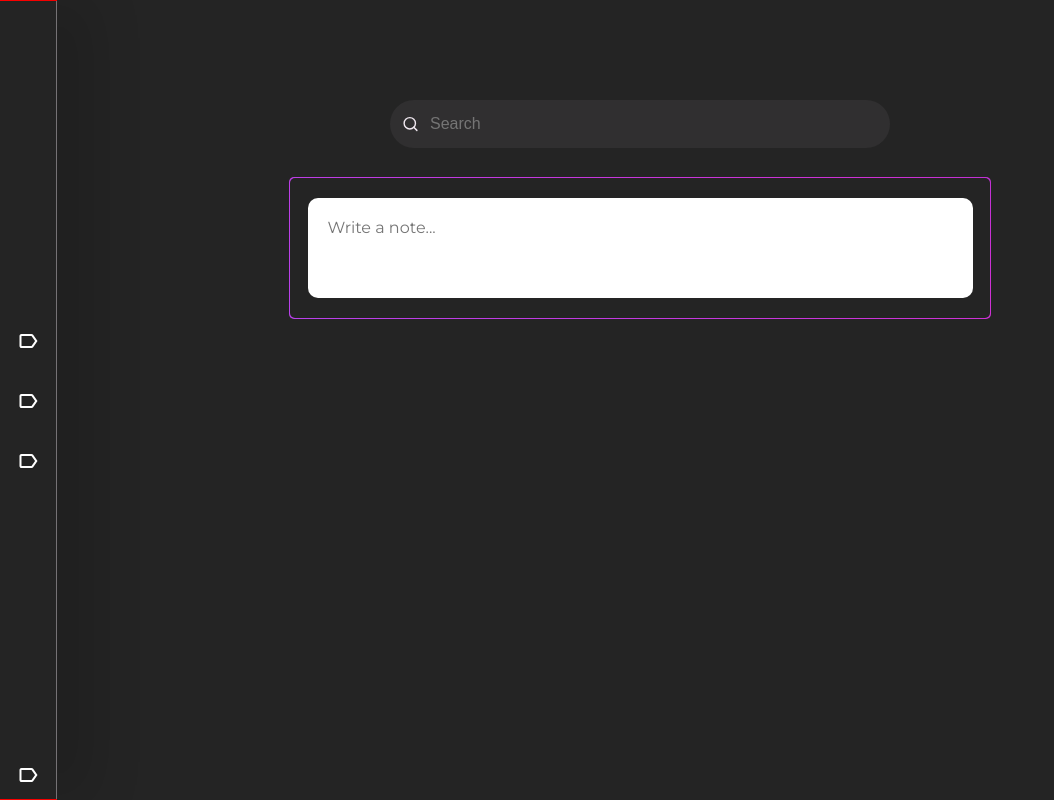
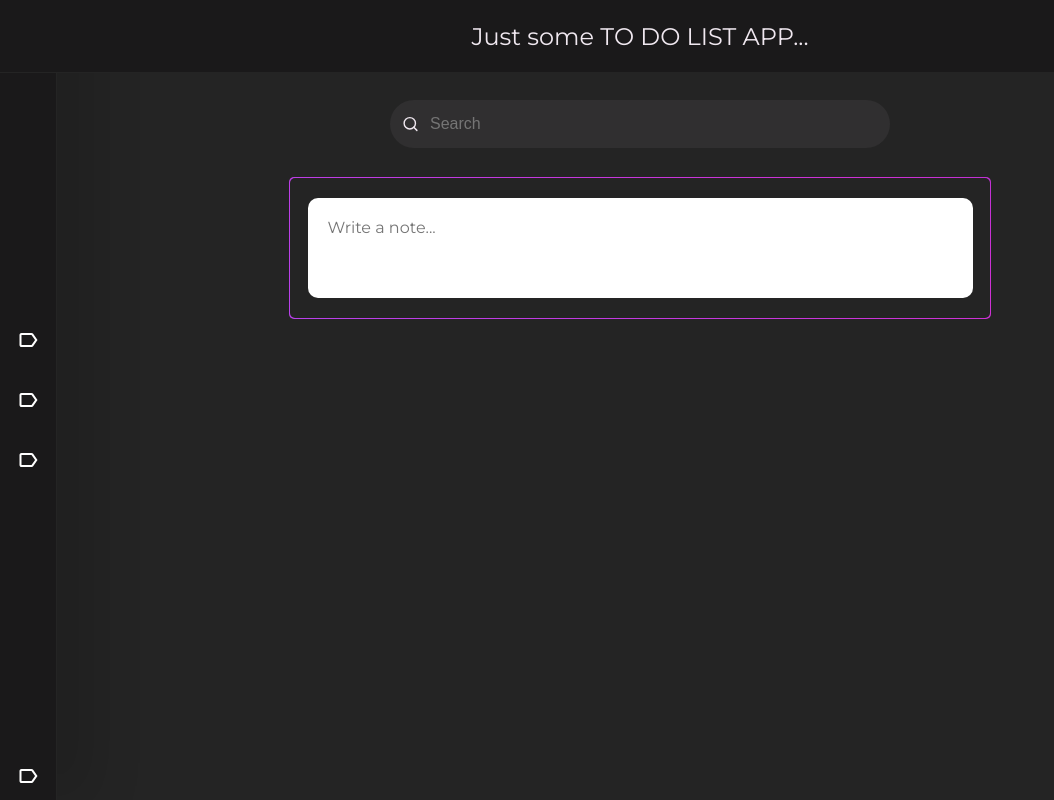
Before and after one commit to JlordS32/TDL-App, a React (Vite) app: page /note in a window 1280 px wide. Shown: the whole page, without its empty margins (0-1054 px from the left). Built offline with nearby package versions, Linux system fonts and the light colour scheme; a web font is replaced by a local one.

Commit message:
last commit of the day

```diff
--- a/src/components/navigation/Nav.jsx
+++ b/src/components/navigation/Nav.jsx
@@ -13,6 +13,10 @@ const Nav = () => {
 		setToggleItem(true);
 		setItem(item);
 	};
+
+	const handleCloseItem = () => {
+		setToggleItem(false);
+	}
 
 	return (
 		<div className='nav-container'>
@@ -59,6 +63,7 @@ const Nav = () => {
 				<NavItems
 					toggleItem={toggleItem}
 					item={item}
+					close={handleCloseItem}
 				/>
 			)}
 		</div>
--- a/src/components/navigation/NavItems.jsx
+++ b/src/components/navigation/NavItems.jsx
@@ -1,8 +1,12 @@
 import React from 'react';
+import XIcon from '../../assets/icons/XIcon';
 
-const NavItems = ({ toggleItem, item }) => {
+const NavItems = ({ toggleItem, item, close }) => {
 	return (
 		<div className={`nav-items-container ${toggleItem ? 'show' : 'hide'}`}>
+			<div onClick={close} className='close-item'>
+				<XIcon width='30' height='30'/>
+			</div>
 			{item}
 		</div>
 	);
--- a/src/styles/header.modules.css
+++ b/src/styles/header.modules.css
@@ -25,12 +25,11 @@
    width: 100%;
    height: var(--header-height);
    padding: 20px 0;
-   border-bottom: var(--gray) 1px solid;
+   border-bottom: var(--dark-gray) 1px solid;
    position: fixed;
-   background-color: var(--dark-gray);
+   background-color: var(--black);
    z-index: 5;
    display: flex;
    align-items: center;
    justify-content: center;
-   display: none;
 }
--- a/src/styles/nav.modules.css
+++ b/src/styles/nav.modules.css
@@ -34,8 +34,6 @@
    flex-direction: row;
    background-color: transparent;
    z-index: 4;
-   border-top: 1px red solid;
-   border-bottom: 1px red solid;
    box-sizing: border-box;
    font-family: var(--default-font);
 }
@@ -76,11 +74,16 @@
    justify-content: space-between;
    padding: 10px;
 }
+
+.nav-icons-container,
+.nav-items-container {
+   background-color: var(--black);
+   border-right: var(--dark-gray) solid 1px;
+}
+
 .nav-icons-container {
-   background-color: var(--dark-gray);
    z-index: 1;
    box-shadow: 30px 0px 56px 0px rgba(0,0,0,0.15);
-   border-right: var(--gray) solid 1px;
    width: 3.5rem;
    gap: 1rem;
    overflow: hidden;
@@ -101,6 +104,10 @@
    z-index: 2;
    overflow: hidden;
    padding: 0.5rem 0;
+
+   & span {
+      color: var(--white);
+   }
 }
 
 .nav-icons > div {
@@ -148,7 +155,6 @@
 }
 
 .nav-items-container {
-   border-right: 1px var(--light-grey) solid;
    height: 100%;
    display: flex;
    align-items: center;
@@ -156,12 +162,24 @@
    justify-content: center;
    width: 300px;
    transform: translateX(-10px);
-   background-color: var(--dark-gray);
 }
 
-@media screen and (max-width: 1200px) {
-   .nav-icons-container,
-   .icon-title {
+.close-item {
+   position: absolute;
+   top: 0;
+   right: 0;
+   margin-top: 6rem;
+   margin-right: 1rem;
+   padding: 10px;
+
+   & :hover {
+      cursor: pointer;
+      transform: scale(1.1);
+   }
+}
+
+@media screen and (max-width: 1020px) {
+   .nav-container {
       display: none;
    }
 }
```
________________________________________
→ Your task
This task asks for the data above repeated exactly, without a single picture.

→ Output of the task
Before and after one commit to JlordS32/TDL-App, a React (Vite) app: page /note in a window 1280 px wide. Shown: the whole page, without its empty margins (0-1054 px from the left). Built offline with nearby package versions, Linux system fonts and the light colour scheme; a web font is replaced by a local one.

Commit message:
last commit of the day

```diff
--- a/src/components/navigation/Nav.jsx
+++ b/src/components/navigation/Nav.jsx
@@ -13,6 +13,10 @@ const Nav = () => {
 		setToggleItem(true);
 		setItem(item);
 	};
+
+	const handleCloseItem = () => {
+		setToggleItem(false);
+	}
 
 	return (
 		<div className='nav-container'>
@@ -59,6 +63,7 @@ const Nav = () => {
 				<NavItems
 					toggleItem={toggleItem}
 					item={item}
+					close={handleCloseItem}
 				/>
 			)}
 		</div>
--- a/src/components/navigation/NavItems.jsx
+++ b/src/components/navigation/NavItems.jsx
@@ -1,8 +1,12 @@
 import React from 'react';
+import XIcon from '../../assets/icons/XIcon';
 
-const NavItems = ({ toggleItem, item }) => {
+const NavItems = ({ toggleItem, item, close }) => {
 	return (
 		<div className={`nav-items-container ${toggleItem ? 'show' : 'hide'}`}>
+			<div onClick={close} className='close-item'>
+				<XIcon width='30' height='30'/>
+			</div>
 			{item}
 		</div>
 	);
--- a/src/styles/header.modules.css
+++ b/src/styles/header.modules.css
@@ -25,12 +25,11 @@
    width: 100%;
    height: var(--header-height);
    padding: 20px 0;
-   border-bottom: var(--gray) 1px solid;
+   border-bottom: var(--dark-gray) 1px solid;
    position: fixed;
-   background-color: var(--dark-gray);
+   background-color: var(--black);
    z-index: 5;
    display: flex;
    align-items: center;
    justify-content: center;
-   display: none;
 }
--- a/src/styles/nav.modules.css
+++ b/src/styles/nav.modules.css
@@ -34,8 +34,6 @@
    flex-direction: row;
    background-color: transparent;
    z-index: 4;
-   border-top: 1px red solid;
-   border-bottom: 1px red solid;
    box-sizing: border-box;
    font-family: var(--default-font);
 }
@@ -76,11 +74,16 @@
    justify-content: space-between;
    padding: 10px;
 }
+
+.nav-icons-container,
+.nav-items-container {
+   background-color: var(--black);
+   border-right: var(--dark-gray) solid 1px;
+}
+
 .nav-icons-container {
-   background-color: var(--dark-gray);
    z-index: 1;
    box-shadow: 30px 0px 56px 0px rgba(0,0,0,0.15);
-   border-right: var(--gray) solid 1px;
    width: 3.5rem;
    gap: 1rem;
    overflow: hidden;
@@ -101,6 +104,10 @@
    z-index: 2;
    overflow: hidden;
    padding: 0.5rem 0;
+
+   & span {
+      color: var(--white);
+   }
 }
 
 .nav-icons > div {
@@ -148,7 +155,6 @@
 }
 
 .nav-items-container {
-   border-right: 1px var(--light-grey) solid;
    height: 100%;
    display: flex;
    align-items: center;
@@ -156,12 +162,24 @@
    justify-content: center;
    width: 300px;
    transform: translateX(-10px);
-   background-color: var(--dark-gray);
 }
 
-@media screen and (max-width: 1200px) {
-   .nav-icons-container,
-   .icon-title {
+.close-item {
+   position: absolute;
+   top: 0;
+   right: 0;
+   margin-top: 6rem;
+   margin-right: 1rem;
+   padding: 10px;
+
+   & :hover {
+      cursor: pointer;
+      transform: scale(1.1);
+   }
+}
+
+@media screen and (max-width: 1020px) {
+   .nav-container {
       display: none;
    }
 }
```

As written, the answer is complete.